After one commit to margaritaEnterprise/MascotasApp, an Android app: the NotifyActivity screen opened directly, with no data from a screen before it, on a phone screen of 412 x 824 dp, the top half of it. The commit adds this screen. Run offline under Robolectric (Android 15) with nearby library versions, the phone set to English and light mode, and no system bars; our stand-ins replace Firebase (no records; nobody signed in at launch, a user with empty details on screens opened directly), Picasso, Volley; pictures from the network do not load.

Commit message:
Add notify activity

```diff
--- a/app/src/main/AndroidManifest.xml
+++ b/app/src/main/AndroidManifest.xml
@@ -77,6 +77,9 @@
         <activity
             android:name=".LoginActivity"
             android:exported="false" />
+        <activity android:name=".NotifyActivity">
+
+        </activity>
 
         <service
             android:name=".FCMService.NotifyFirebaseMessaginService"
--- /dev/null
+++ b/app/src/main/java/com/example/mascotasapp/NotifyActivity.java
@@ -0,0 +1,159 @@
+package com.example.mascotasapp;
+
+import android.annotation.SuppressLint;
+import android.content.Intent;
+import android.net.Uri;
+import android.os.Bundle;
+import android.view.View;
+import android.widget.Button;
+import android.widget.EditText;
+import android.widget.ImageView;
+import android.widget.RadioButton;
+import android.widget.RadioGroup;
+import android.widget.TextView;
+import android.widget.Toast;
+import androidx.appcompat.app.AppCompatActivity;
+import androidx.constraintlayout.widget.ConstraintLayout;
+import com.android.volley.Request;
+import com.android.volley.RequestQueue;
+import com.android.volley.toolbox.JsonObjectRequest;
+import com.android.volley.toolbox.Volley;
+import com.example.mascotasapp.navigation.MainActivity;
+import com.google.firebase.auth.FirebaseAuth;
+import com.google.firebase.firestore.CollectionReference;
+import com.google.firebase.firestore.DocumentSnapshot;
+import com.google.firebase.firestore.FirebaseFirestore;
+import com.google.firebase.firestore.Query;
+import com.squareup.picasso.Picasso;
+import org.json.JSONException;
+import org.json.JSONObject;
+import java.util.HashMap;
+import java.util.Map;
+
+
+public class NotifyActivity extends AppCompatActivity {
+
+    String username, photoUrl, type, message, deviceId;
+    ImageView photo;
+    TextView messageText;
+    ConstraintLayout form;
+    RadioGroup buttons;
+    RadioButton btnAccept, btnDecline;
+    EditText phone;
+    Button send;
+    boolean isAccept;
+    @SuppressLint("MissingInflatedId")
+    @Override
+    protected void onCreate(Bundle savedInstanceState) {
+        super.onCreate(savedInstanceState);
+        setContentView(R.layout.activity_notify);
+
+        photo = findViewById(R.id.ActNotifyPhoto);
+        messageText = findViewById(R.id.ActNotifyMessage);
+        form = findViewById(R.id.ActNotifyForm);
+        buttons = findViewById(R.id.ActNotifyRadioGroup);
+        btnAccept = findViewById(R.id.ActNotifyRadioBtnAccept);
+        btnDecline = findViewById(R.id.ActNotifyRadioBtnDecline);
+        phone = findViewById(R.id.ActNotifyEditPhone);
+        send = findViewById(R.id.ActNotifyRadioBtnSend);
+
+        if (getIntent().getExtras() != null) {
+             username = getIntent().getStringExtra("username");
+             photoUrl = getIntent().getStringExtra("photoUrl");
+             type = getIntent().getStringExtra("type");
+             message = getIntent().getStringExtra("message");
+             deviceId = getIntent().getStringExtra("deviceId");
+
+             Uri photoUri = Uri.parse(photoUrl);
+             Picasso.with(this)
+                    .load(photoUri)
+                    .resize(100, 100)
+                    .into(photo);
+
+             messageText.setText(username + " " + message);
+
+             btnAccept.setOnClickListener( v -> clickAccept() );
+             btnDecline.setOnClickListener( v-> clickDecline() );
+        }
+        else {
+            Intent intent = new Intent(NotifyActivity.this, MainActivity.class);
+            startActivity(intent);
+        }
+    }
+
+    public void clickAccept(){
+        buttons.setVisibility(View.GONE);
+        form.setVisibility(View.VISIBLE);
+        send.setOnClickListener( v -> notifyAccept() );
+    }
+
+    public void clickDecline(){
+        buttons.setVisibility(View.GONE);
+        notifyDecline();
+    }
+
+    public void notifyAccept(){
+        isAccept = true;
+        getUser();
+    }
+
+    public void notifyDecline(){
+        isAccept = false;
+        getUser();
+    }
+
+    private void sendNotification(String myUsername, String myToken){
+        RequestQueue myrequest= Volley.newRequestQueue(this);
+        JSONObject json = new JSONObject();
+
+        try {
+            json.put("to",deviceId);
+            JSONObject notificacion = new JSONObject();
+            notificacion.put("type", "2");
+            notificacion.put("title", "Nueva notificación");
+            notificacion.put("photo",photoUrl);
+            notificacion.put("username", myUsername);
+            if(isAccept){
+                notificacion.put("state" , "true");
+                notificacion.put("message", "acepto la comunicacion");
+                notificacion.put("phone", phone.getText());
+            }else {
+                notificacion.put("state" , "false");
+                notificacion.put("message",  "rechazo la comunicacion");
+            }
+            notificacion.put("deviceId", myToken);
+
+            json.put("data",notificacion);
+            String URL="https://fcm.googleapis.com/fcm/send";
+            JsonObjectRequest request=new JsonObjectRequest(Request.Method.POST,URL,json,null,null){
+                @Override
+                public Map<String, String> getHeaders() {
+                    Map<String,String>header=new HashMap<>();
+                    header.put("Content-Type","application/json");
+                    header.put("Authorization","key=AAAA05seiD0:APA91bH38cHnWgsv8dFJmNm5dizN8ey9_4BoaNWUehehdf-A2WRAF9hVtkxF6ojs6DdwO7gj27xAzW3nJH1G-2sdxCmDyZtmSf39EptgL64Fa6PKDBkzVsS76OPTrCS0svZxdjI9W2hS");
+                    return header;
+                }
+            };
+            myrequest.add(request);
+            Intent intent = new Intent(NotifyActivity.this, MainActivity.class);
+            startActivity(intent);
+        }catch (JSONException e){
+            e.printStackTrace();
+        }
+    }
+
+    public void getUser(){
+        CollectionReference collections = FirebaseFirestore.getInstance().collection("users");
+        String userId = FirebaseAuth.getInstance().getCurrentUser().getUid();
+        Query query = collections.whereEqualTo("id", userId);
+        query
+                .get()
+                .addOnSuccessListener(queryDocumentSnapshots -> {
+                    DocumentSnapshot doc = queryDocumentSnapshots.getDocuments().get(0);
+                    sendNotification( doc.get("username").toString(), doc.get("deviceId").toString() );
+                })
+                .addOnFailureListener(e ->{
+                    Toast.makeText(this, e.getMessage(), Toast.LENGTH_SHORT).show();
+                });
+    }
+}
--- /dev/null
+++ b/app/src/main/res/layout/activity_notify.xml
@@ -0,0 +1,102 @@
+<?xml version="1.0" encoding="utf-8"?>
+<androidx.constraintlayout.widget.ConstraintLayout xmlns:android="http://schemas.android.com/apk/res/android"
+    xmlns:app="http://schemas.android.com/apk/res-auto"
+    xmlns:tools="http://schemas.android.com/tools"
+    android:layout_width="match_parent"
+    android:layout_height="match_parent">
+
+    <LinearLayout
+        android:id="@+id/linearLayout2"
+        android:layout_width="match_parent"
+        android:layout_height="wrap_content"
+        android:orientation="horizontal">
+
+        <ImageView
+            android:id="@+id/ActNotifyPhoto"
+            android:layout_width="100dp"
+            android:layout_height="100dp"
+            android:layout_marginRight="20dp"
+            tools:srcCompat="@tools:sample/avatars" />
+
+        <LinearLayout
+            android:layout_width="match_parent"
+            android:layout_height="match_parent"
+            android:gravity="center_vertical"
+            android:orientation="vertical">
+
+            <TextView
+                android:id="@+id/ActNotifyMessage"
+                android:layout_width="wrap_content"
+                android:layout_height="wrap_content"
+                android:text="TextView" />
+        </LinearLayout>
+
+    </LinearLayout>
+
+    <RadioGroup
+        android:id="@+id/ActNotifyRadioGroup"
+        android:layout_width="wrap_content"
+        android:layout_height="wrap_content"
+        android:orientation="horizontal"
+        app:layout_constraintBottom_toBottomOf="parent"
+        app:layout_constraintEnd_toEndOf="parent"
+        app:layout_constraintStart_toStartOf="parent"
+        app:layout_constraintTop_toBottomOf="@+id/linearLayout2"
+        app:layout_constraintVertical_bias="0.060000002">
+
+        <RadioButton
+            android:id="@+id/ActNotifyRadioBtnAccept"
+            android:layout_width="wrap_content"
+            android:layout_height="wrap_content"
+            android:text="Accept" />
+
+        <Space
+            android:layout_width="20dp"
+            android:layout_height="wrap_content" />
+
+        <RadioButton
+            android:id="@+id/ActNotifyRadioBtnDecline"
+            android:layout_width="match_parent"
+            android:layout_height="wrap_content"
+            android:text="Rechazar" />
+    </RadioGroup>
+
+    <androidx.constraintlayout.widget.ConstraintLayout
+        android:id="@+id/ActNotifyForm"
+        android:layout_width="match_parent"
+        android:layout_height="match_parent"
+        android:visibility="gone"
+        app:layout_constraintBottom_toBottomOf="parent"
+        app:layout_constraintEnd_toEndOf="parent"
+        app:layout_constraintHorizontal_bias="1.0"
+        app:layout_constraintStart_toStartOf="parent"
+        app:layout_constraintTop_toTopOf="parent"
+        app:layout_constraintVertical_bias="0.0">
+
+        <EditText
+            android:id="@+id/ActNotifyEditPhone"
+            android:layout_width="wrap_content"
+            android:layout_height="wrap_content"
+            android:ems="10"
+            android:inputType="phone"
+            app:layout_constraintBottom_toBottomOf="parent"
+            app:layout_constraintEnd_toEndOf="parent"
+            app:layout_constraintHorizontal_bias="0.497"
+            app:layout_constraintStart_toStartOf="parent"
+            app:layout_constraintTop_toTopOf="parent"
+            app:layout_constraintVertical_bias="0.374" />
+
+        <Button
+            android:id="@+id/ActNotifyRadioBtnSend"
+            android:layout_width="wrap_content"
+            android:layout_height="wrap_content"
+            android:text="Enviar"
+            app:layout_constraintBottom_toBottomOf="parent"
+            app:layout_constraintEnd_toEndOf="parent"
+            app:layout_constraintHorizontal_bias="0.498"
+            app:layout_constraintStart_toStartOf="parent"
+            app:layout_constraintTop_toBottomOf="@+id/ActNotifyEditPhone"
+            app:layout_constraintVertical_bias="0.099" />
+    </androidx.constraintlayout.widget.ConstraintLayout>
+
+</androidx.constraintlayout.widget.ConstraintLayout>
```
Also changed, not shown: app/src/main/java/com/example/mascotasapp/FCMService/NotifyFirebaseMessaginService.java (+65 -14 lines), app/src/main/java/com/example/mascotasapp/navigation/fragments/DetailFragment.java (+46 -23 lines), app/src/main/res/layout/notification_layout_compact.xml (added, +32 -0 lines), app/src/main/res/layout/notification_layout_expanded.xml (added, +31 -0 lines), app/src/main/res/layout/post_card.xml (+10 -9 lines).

----

(Task goal) The answer must be every line of the listing that holds the word "findViewById".

(Solution)
+        photo = findViewById(R.id.ActNotifyPhoto);
+        messageText = findViewById(R.id.ActNotifyMessage);
+        form = findViewById(R.id.ActNotifyForm);
+        buttons = findViewById(R.id.ActNotifyRadioGroup);
+        btnAccept = findViewById(R.id.ActNotifyRadioBtnAccept);
+        btnDecline = findViewById(R.id.ActNotifyRadioBtnDecline);
+        phone = findViewById(R.id.ActNotifyEditPhone);
+        send = findViewById(R.id.ActNotifyRadioBtnSend);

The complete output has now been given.